9 June 2022 Read the report

Yallourn power station is due to close in 2028
Yallourn power station is due to close in 2028

To get a sense of the scale of coal mining in the Latrobe Valley, David Langmore, Vice-President, Great Latrobe Park Group likes to overlay the Hazelwood open cut mine with a map of Melbourne. 

‘Extending from Punt Road in the east, across East Melbourne, across the CBD of Melbourne and extending down to and including Docklands, and just a little area covering the South Bank of the city as well, and extending north as far as the Exhibition Building. I never get over that photograph,’ he told the inquiry into the closure of the Hazelwood and Yallourn power stations.   

And Hazelwood is not even the largest open cut mine in the Latrobe Valley. 

Brown coal was first discovered in the Latrobe Valley in 1873 and the first Yallourn power station started operations in 1921. 

Hazelwood mine compared to central Melbourne

Since then, the Latrobe Valley has been home to generations of families supported by the power sector. But as the world starts to transition away from coal-fired power the region has been facing the challenge of transitioning to industries that can sustain the community into the next century. 

‘A typical power station the size of a Hazelwood or a Loy Yang or even a Yallourn will generate something like $90 million to $110 million each into the local economy, and one of the really difficult challenges that we all face is how we replace that when they close down,’ Barry Dungey, a consultant with experience in the Latrobe Valley’s energy industry told the public hearing. 

‘The announced closures, the global movement away from fossil fuels and the rapid development in renewable energy all mean that change is inevitable,’ said Committee Chair Enver Erdogan. 

‘Coal-fired power generation has been an economic and social driver for generations of workers and communities across Gippsland, but there are great opportunities coming, not only in renewable energy, but also in health, food and fibre, agriculture, and tertiary education,’ Mr Erdogan said. 

The Legislative Council’s Economy and Infrastructure Committee inquiry took 63 submissions, held five public hearings and heard from 43 witnesses in an effort to understand the region’s transition to a world beyond these huge generators of both electricity and economic activity. 

In November 2016, the Victorian Government established the Latrobe Valley Authority (LVA), to support businesses, workers and the community and to facilitate economic and social transition. 

The inquiry found the LVA is committed to regional transition using ‘smart specialisation’ – identifying inherent economic strengths in a region and focusing government support on those areas. 

‘There are exciting opportunities around solar, on and offshore wind, and thermal, particularly geothermal energy, and there is a long list of projects, well over $30 billion of investment in the pipeline.

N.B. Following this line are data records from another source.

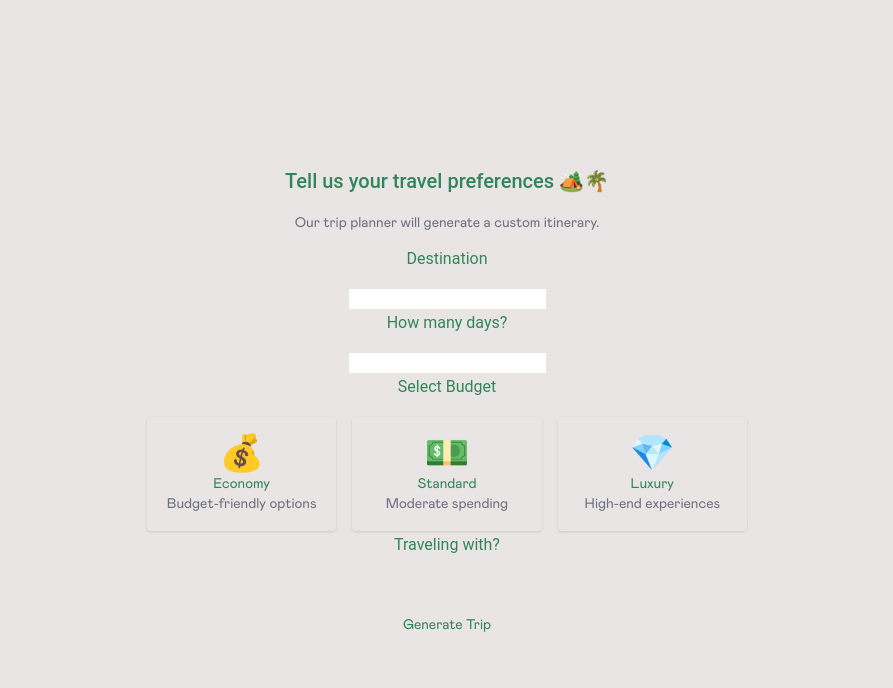
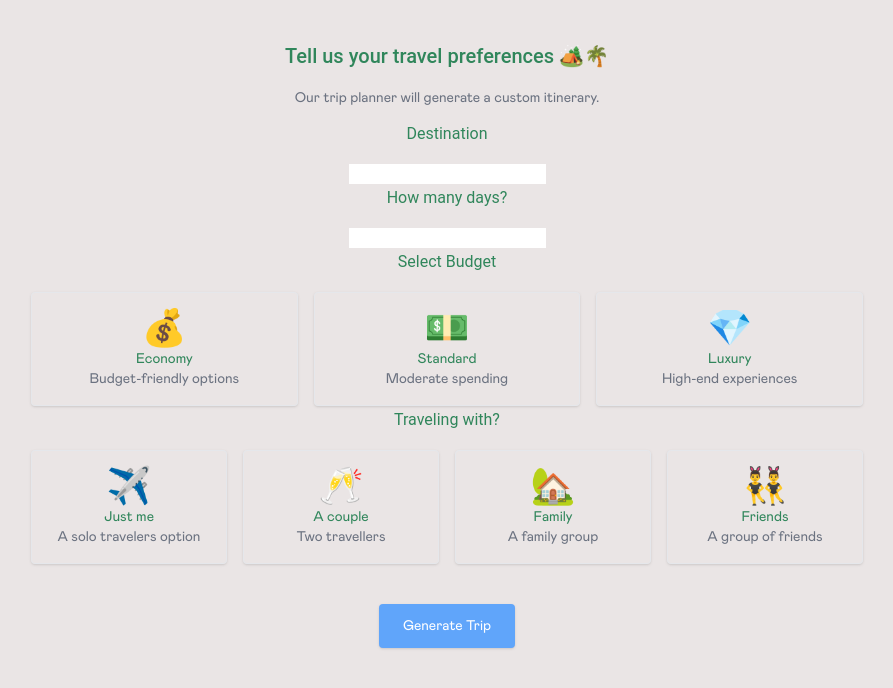
Before and after one commit to Amenawon/gotogether-frontend, an Angular app: page / in a window 1280 px wide. Shown: the top 688 px of the page, without its empty margins (193-1086 px from the left). Built offline with nearby package versions, Linux system fonts and the light colour scheme.

Commit message:
refactor: update create-trip component layout and improve form structure

```diff
--- a/src/app/components/create-trip/create-trip.component.css
+++ b/src/app/components/create-trip/create-trip.component.css
@@ -1,11 +1,3 @@
-.container {
-  max-width: 600px; /* Optional: Limit the width of the content */
-  margin: 0 auto;
-}
 :host {
-    display: flex;
-    justify-content: center;
-    align-items: center;
-    height: 100vh; /* Full viewport height */
     text-align: center;
   }
--- a/src/app/components/create-trip/create-trip.component.html
+++ b/src/app/components/create-trip/create-trip.component.html
@@ -1,8 +1,8 @@
-<div class="container mt-5">
-    <h2 class="text-3xl font-bold">Tell us your travel preferences 🏕️🌴</h2>
-    <p class="text-gray-500">Our trip planner will generate a custom itinerary.</p>
+<div class="sm:px-10 md:px-32 lg:px-56 px-5 mt-10">
+  <h2 class="text-3xl font-bold">Tell us your travel preferences 🏕️🌴</h2>
+  <p class="text-gray-500">Our trip planner will generate a custom itinerary.</p>
 
-    <form [formGroup]="tripForm">
+  <form [formGroup]="tripForm">
     <!-- Location -->
     <h3 class="mt-8">Destination</h3>
     <input type="text" gplacesAutocomplete (onAddressChange)="onLocationSelect($event)" class="form-input" />
@@ -14,12 +14,9 @@
     <!-- Budget -->
     <h3 class="mt-8">Select Budget</h3>
     <div class="grid grid-cols-3 gap-4">
-      <div
-        *ngFor="let option of budgetOptions"
-        (click)="tripForm.patchValue({ budget: option.title })"
-        [class.selected]="tripForm.value.budget === option.title"
-        class="p-4 border rounded shadow hover:shadow-lg cursor-pointer"
-      >
+      <div *ngFor="let option of budgetOptions" (click)="tripForm.patchValue({ budget: option.title })"
+      [ngClass]="{ 'border-black': tripForm.value.budget === option.title }"
+      class="p-4 border rounded shadow hover:shadow-lg cursor-pointer">
         <div class="text-4xl">{{ option.icon }}</div>
         <div class="font-bold">{{ option.title }}</div>
         <div class="text-gray-500 text-sm">{{ option.desc }}</div>
@@ -28,22 +25,20 @@
 
     <!-- Travelers -->
     <h3 class="mt-8">Traveling with?</h3>
-    <div class="grid grid-cols-3 gap-4">
-      <div
-        *ngFor="let option of travelList"
-        (click)="tripForm.patchValue({ traveler: option.people })"
-        [class.selected]="tripForm.value.traveler === option.people"
-        class="p-4 border rounded shadow hover:shadow-lg cursor-pointer"
-      >
+    <div class="grid grid-cols-4 gap-4">
+      <div *ngFor="let option of travelPreferences" (click)="tripForm.patchValue({ traveler: option.title })"
+        [ngClass]="{ 'border-black': tripForm.value.traveler === option.title }"
+        class="p-4 border rounded shadow hover:shadow-lg cursor-pointer">
         <div class="text-4xl">{{ option.icon }}</div>
         <div class="font-bold">{{ option.title }}</div>
         <div class="text-gray-500 text-sm">{{ option.desc }}</div>
       </div>
     </div>
 
-    <!-- Generate Button -->
-    <button class="mt-10 btn btn-primary" [disabled]="loading" (click)="generateTrip()">
+    <button class="mt-10 bg-blue-400 text-white px-6 py-3 rounded shadow hover:bg-blue-600 hover:shadow-lg transition duration-300 ease-in-out"
+      [disabled]="loading"
+      (click)="generateTrip()">
       <span *ngIf="loading" class="animate-spin">⏳</span> Generate Trip
     </button>
   </form>
-  </div>
+</div>
--- a/src/app/components/create-trip/create-trip.component.ts
+++ b/src/app/components/create-trip/create-trip.component.ts
@@ -13,19 +13,24 @@ export class CreateTripComponent implements OnInit {
   generateTrip() {
     throw new Error('Method not implemented.');
   }
-  travelList: any;
-  loading: any;
+  travelPreferences=[
+    { title: 'Just me', icon: '✈️', desc: 'A solo travelers option' },
+    { title: 'A couple', icon: '🥂', desc: 'Two travellers' },
+    { title: 'Family', icon: '🏡', desc: 'A family group' },
+    { title: 'Friends', icon: '👯‍♂️', desc: 'A group of friends' },];
+  loading=false;
   tripForm: FormGroup = new FormGroup({
     destination: new FormControl(''),
     startDate: new FormControl(''),
     endDate: new FormControl(''),
     budget: new FormControl(''),
-    noOfDays: new FormControl('')
+    noOfDays: new FormControl(''),
+    traveler: new FormControl('')
   });
   budgetOptions = [
     { title: 'Economy', icon: '💰', desc: 'Budget-friendly options' },
     { title: 'Standard', icon: '💵', desc: 'Moderate spending' },
-    { title: 'Luxury', icon: '💎', desc: 'High-end experiences' },
+    { title: 'Luxury', icon: '💎', desc: 'High-end experiences' }
   ];
   constructor() {}
   ngOnInit(): void {}
```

We are focused on making sure that the region’s businesses and workforce are ready to support and benefit from these projects,’ Chris Buckingham, Chief Executive Officer of the LVA told the inquiry. 

These include projects like the Star of the South, a proposed offshore wind project, that at 2.2 gigawatts is big enough to power 20 per cent of Victoria or 1.2 million homes. 

Chief Development Officer at Star of the South, Erin Coldham told the Committee the wind farm would be able to use the skills of workers transitioning from the coal-fired power sector. 

‘On the day of (EnergyAustralia’s) announcement some 12 months ago we connected over the phone and said, Right, you’re going to start transition planning; we’re planning for a future workforce. Let’s understand skills exist here in the coal plants and how we can paint a picture of what that looks like for offshore wind, because we know there’s overlap,’ she told the inquiry. 

The report recommends the government continue to work with energy companies and education and training providers to help power station workers find new jobs. 

But ‘smart specialisation’ also involves taking advantage of the region’s other natural advantages to diversify the economy beyond just power generation. 

‘The area has productive agricultural land, great water resources, a skilled labour force, locally based education institutions, including tertiary institutions and strong transport infrastructure connectivity to Melbourne and regional markets.’

Enver Erdogan, Committee Chair

'New opportunities for long-term and sustainable growth are gathering momentum across Gippsland, whether in large new energy projects or in other priority industries such as health and allied care, food and fibre, tourism and manufacturing,’ he said. 

‘Transition will take time, investment and engagement, from all levels of government. That will require long-term government support, via the work of the LVA, to help new and existing industries adapt to the new economy,’ he said. 

‘We found the community can be confident that transition will be successful and the region can look forward to a prosperous future.’